So far this term, legislators have paralyzed the parliament, not with debate, but with chaotic tantrums.  In an effort to embarrass Prime Minister Manmohan Singh's Congress party, however, they've accomplished something much more dire -- they've shown that the institutions of India's government are themselves not worthy of respect, that rules are there only to be flouted, and that arbitrariness is to be valued above all.  How else can you explain the arrogant willingness to achieve nothing but waste time, when India has so many compelling problems?

Guha writes:

As this column goes to press, Parliament has been stalled for a whole week. And this is nothing new. Fully 22 per cent of the time of the 14th Lok Sabha was lost due to disruptions. Newspaper reports often flag the short-term financial costs - .17 DAYS OF PARLIAMENT DEADLOCK COST THE NATION Rs 132 CRORES. ran one headline in 2010 -but there are more serious long-term effects. These consist in the delay of the passing of bills crucial to the better functioning of government, to faster and more inclusive economic growth, and to enhancing the provision of social services.

The culprit is unrestrained partisanism, in which the various political parties (and outside players, too) will stop at nothing -- even derailing the nation and its institutions -- for their own short-term gains.  Hence, the BJP shuts down the government because the Congress has dared to implement a policy that the BJP itself sought to implement when it was last in government.  Or the Congress excludes even a single Opposition member from talks about arguably the most important bill of recent years -- the anti-corruption ombudsman suggested by Anna Hazare.

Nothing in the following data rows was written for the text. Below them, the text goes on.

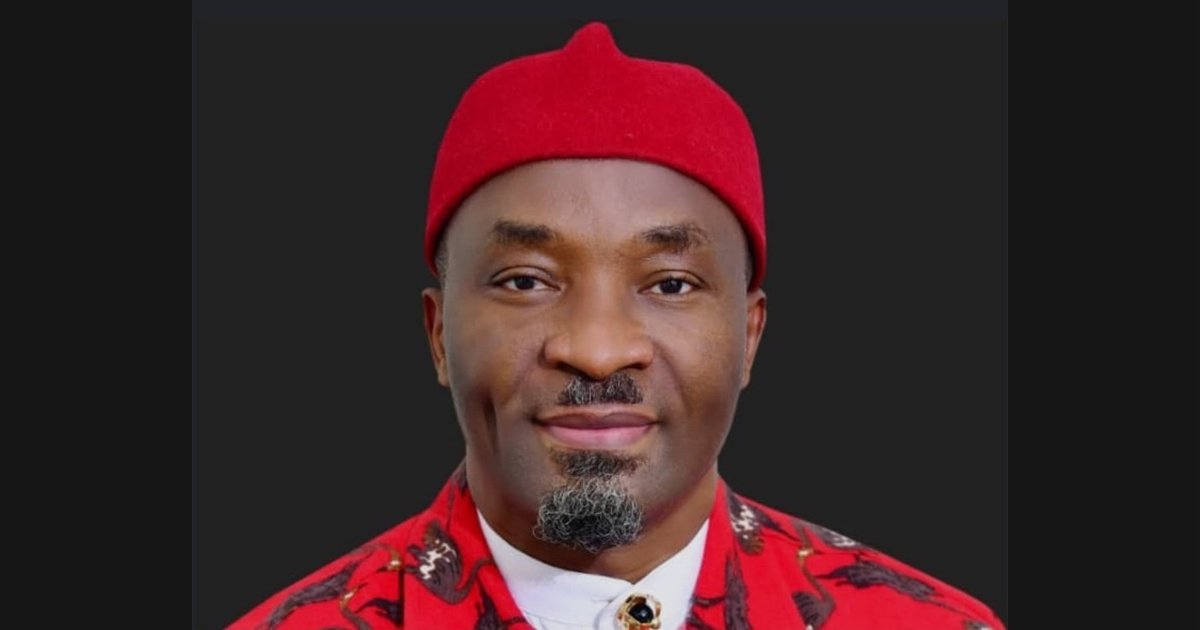
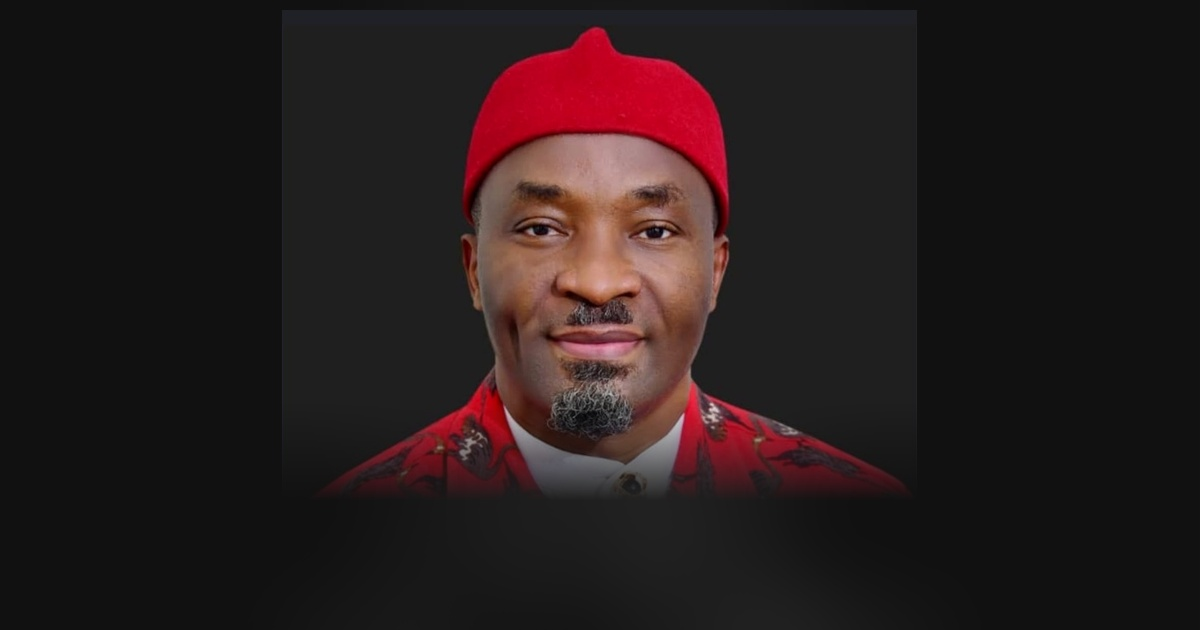
style(blog): expand hero height, adjust gradient and re-position portrait for clear visibility

diff --git a/adplatform/frontend/app/blog/[id]/BlogPostClient.tsx b/adplatform/frontend/app/blog/[id]/BlogPostClient.tsx
@@ -226,15 +226,15 @@ export default function BlogPostClient({
           
           {/* Hero Image */}
           <div 
-            className="relative w-full h-[439px] shrink-0" 
+            className="relative w-full min-h-[460px] md:min-h-[520px] flex items-end justify-center pb-[35px] shrink-0" 
             style={{ 
-              backgroundImage: `linear-gradient(180deg, rgba(20, 20, 20, 0) 0%, rgba(20, 20, 20, 0.880208) 75.52%, #141414 100%), url('${currentPost.imageUrl || FALLBACK_POST.imageUrl}')`, 
+              backgroundImage: `linear-gradient(180deg, rgba(20, 20, 20, 0) 0%, rgba(20, 20, 20, 0.08) 45%, rgba(20, 20, 20, 0.85) 82%, #141414 100%), url('${currentPost.imageUrl || FALLBACK_POST.imageUrl}')`, 
               backgroundSize: 'cover', 
-              backgroundPosition: 'center 20%' 
+              backgroundPosition: 'center 10%' 
             }}
           >
             <h1 
-              className="absolute bottom-[35px] left-1/2 -translate-x-1/2 w-full max-w-[908px] px-[20px] text-center text-[#FFFFFF] font-semibold text-[32px] md:text-[44px] leading-[150%] tracking-[-0.03em]" 
+              className="w-full max-w-[908px] px-[20px] text-center text-[#FFFFFF] font-semibold text-[30px] md:text-[42px] leading-[135%] tracking-[-0.03em] drop-shadow-[0_3px_16px_rgba(0,0,0,0.85)] z-10" 
               style={{ fontFamily: 'var(--font-dm-sans), DM Sans, sans-serif' }}
             >
               {currentPost.title}
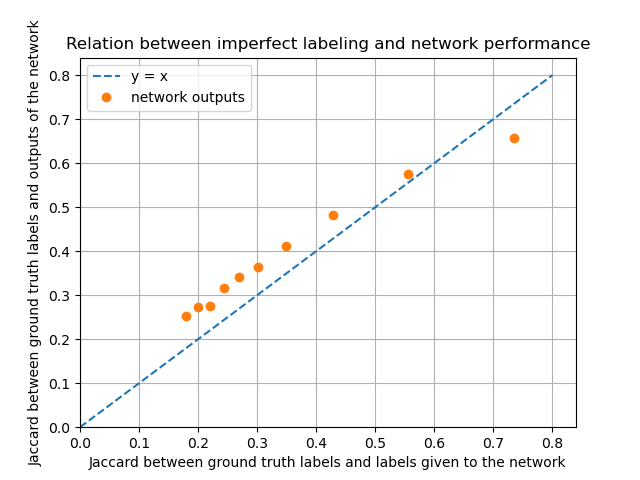
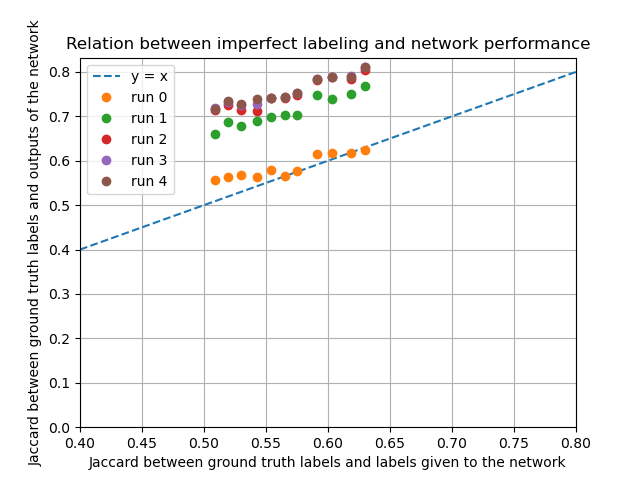
adding graph_deplace.png

diff --git a/graph.py b/graph.py
@@ -47,7 +47,39 @@ if train_type == 'oubli':
 	data_2 = np.array(data_2)
 	data_3 = np.array(data_3)
 
-elif train_type == 'taille' or train_type == 'mean' or train_type == 'deplace':
+elif train_type == 'deplace':
+	for line in jaccard_log:
+		line = line.split(' ')
+		if(line[2] == 'test'):
+			jaccard_data.append([(float(line[-4])-1.0)*100/5, int(line[-2]), float(line[-1])])
+	data = np.array(jaccard_data)
+
+	data_0 = []
+	data_1 = []
+	data_2 = []
+	data_3 = []
+	data_4 = []
+	
+	for line in data:
+		line[0] = distortion_data[round(line[0])]
+		if line[1] == 0:
+			data_0.append([line[0],line[2]])
+		if line[1] == 1:
+			data_1.append([line[0],line[2]])
+		if line[1] == 2:
+			data_2.append([line[0],line[2]])
+		if line[1] == 3:
+			data_3.append([line[0],line[2]])
+		if line[1] == 4:
+			data_4.append([line[0],line[2]])
+
+	data_0 = np.array(data_0)
+	data_1 = np.array(data_1)
+	data_2 = np.array(data_2)
+	data_3 = np.array(data_3)
+	data_4 = np.array(data_4)
+
+elif train_type == 'taille' or train_type == 'mean':
 	for line in jaccard_log:
 		jaccard_data.append(float(line.split(' ')[-1]))
 	data = np.array([distortion_data,jaccard_data])
@@ -59,20 +91,30 @@ if train_type == 'oubli':
 	plt.plot(data_1[:,0],data_1[:,1],'o',label='run 1')
 	plt.plot(data_2[:,0],data_2[:,1],'o',label='run 2')
 	plt.plot(data_3[:,0],data_3[:,1],'o',label='run 3')
+	plt.xlim(0)
+	plt.ylim(0)
+elif train_type == 'deplace':
+	plt.plot([0.4,0.8],[0.4,0.8],'--', label='y = x')
+	plt.plot(data_0[:,0],data_0[:,1],'o',label='run 0')
+	plt.plot(data_1[:,0],data_1[:,1],'o',label='run 1')
+	plt.plot(data_2[:,0],data_2[:,1],'o',label='run 2')
+	plt.plot(data_3[:,0],data_3[:,1],'o',label='run 3')
+	plt.plot(data_4[:,0],data_4[:,1],'o',label='run 4')
+	plt.xlim(0.4,0.8)
+	plt.ylim(0)
 elif train_type == 'taille':
 	plt.plot([0,0.6],[0,0.6],'--', label='y = x')
 	plt.plot(data[0,:],data[1,:],'o',label='network outputs')
+	plt.xlim(0)
+	plt.ylim(0)
 elif train_type == 'mean':
 	plt.plot([0,0.6],[0,0.6],'--', label='y = x')
 	plt.plot(data[0,:],data[1,:],'o',label='network outputs')
-elif train_type == 'deplace':
-	plt.plot([0,0.8],[0,0.8],'--', label='y = x')
-	plt.plot(data[0,:],data[1,:],'o',label='network outputs')
+	plt.xlim(0)
+	plt.ylim(0)
 plt.xlabel('Jaccard between ground truth labels and labels given to the network')
 plt.ylabel('Jaccard between ground truth labels and outputs of the network')
 plt.title('Relation between imperfect labeling and network performance')
-plt.xlim(0)
-plt.ylim(0)
 plt.grid()
 plt.legend()
 plt.savefig(os.path.join('images','graph_'+train_type+'.png'))
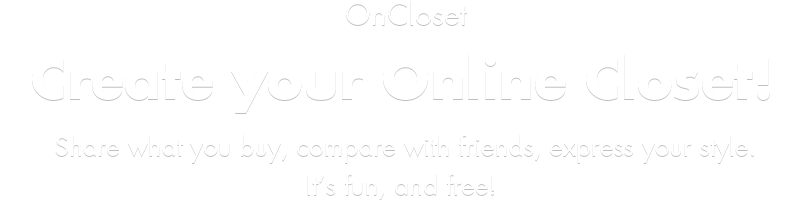
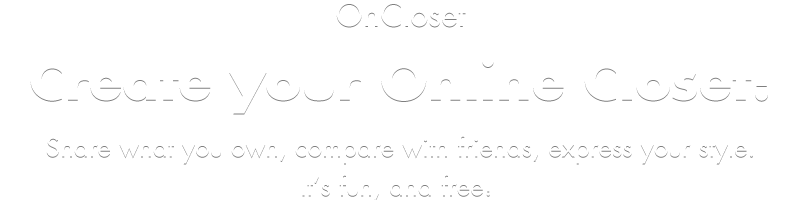
tiled onboarding, invite styled

diff --git a/public/stylesheets/home.css b/public/stylesheets/home.css
@@ -400,19 +400,18 @@ body.home6 {
 	margin: 0px auto 0px;
 }
 
-/*-------------------- Home 6 (Gojee1) --------------------*/
+/*-------------------- Home 7 (Batch) --------------------*/
 
 body.home7 {
 	font-family: 'FuturaStdBook', Arial, sans-serif;
 	-webkit-font-smoothing: antialiased;
 	font-size: 16px;
-	background: black url('/images/home7.jpg') no-repeat;
+	background: black url('/images/tile35_33.jpg');
 	background-position: center top;
 	overflow: hidden;
 }
 
-/*-------------------- Home 7 (Batch) --------------------*/
-
+/*
 #background {
 	width: 100%; 
   height: 100%; 
@@ -422,7 +421,7 @@ body.home7 {
   z-index: -1;
 }
 
-.stretch { /* for cross-browser stretching bg */
+.stretch { /* for cross-browser stretching bg 
 	 width:100%;
    height:100%;
 }
@@ -435,6 +434,7 @@ body.home7 {
 	bottom: 0px;
 	background: url('/images/black_16.png');
 }
+*/
 
 #container.home7 {
 	width: 800px;
@@ -450,7 +450,7 @@ body.home7 {
 	width: 334px;
 	height: 120px;
 	margin: 26px auto 0;
-	background: url('/images/home_batch_3_login.png');
+	background: url('/images/home_batch_login.png');
 	display: block;
 }
 

diff --git a/public/stylesheets/application.css b/public/stylesheets/application.css
@@ -467,7 +467,8 @@ body {
 
 #pic_bg #container .pick_top_stores,
 #pic_bg #container .follow_people,
-#pic_bg #container .add_1st_item  {
+#pic_bg #container .add_1st_item,
+#pic_bg #container .invite_friends {
 	width: 320px;
 	height: 60px;
 	cursor: pointer;
@@ -515,6 +516,14 @@ body {
 }
 #pic_bg #container .add_1st_item:hover { background-position: 0 -480px; }
 #pic_bg #container .add_1st_item:active { background-position: 0 -540px; }
+
+#pic_bg #container .invite_friends { 
+	background-position: 0 -600px;
+	margin-bottom: 40px;  
+
+}
+#pic_bg #container .invite_friends:hover { background-position: 0 -660px; }
+#pic_bg #container .invite_friends:active { background-position: 0 -720px; }
 
 #pic_bg #container #users .picker_choice .tiles {
 	position: absolute;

The question is, can India's political parties pull back from the brink, and again take up the business of running the nation?  Or will they continue to see only to party business?

 

http://www.globalpost.com/dispatches/globalpost-blogs/the-rice-bowl/indias-democracy-thriving-or-flailing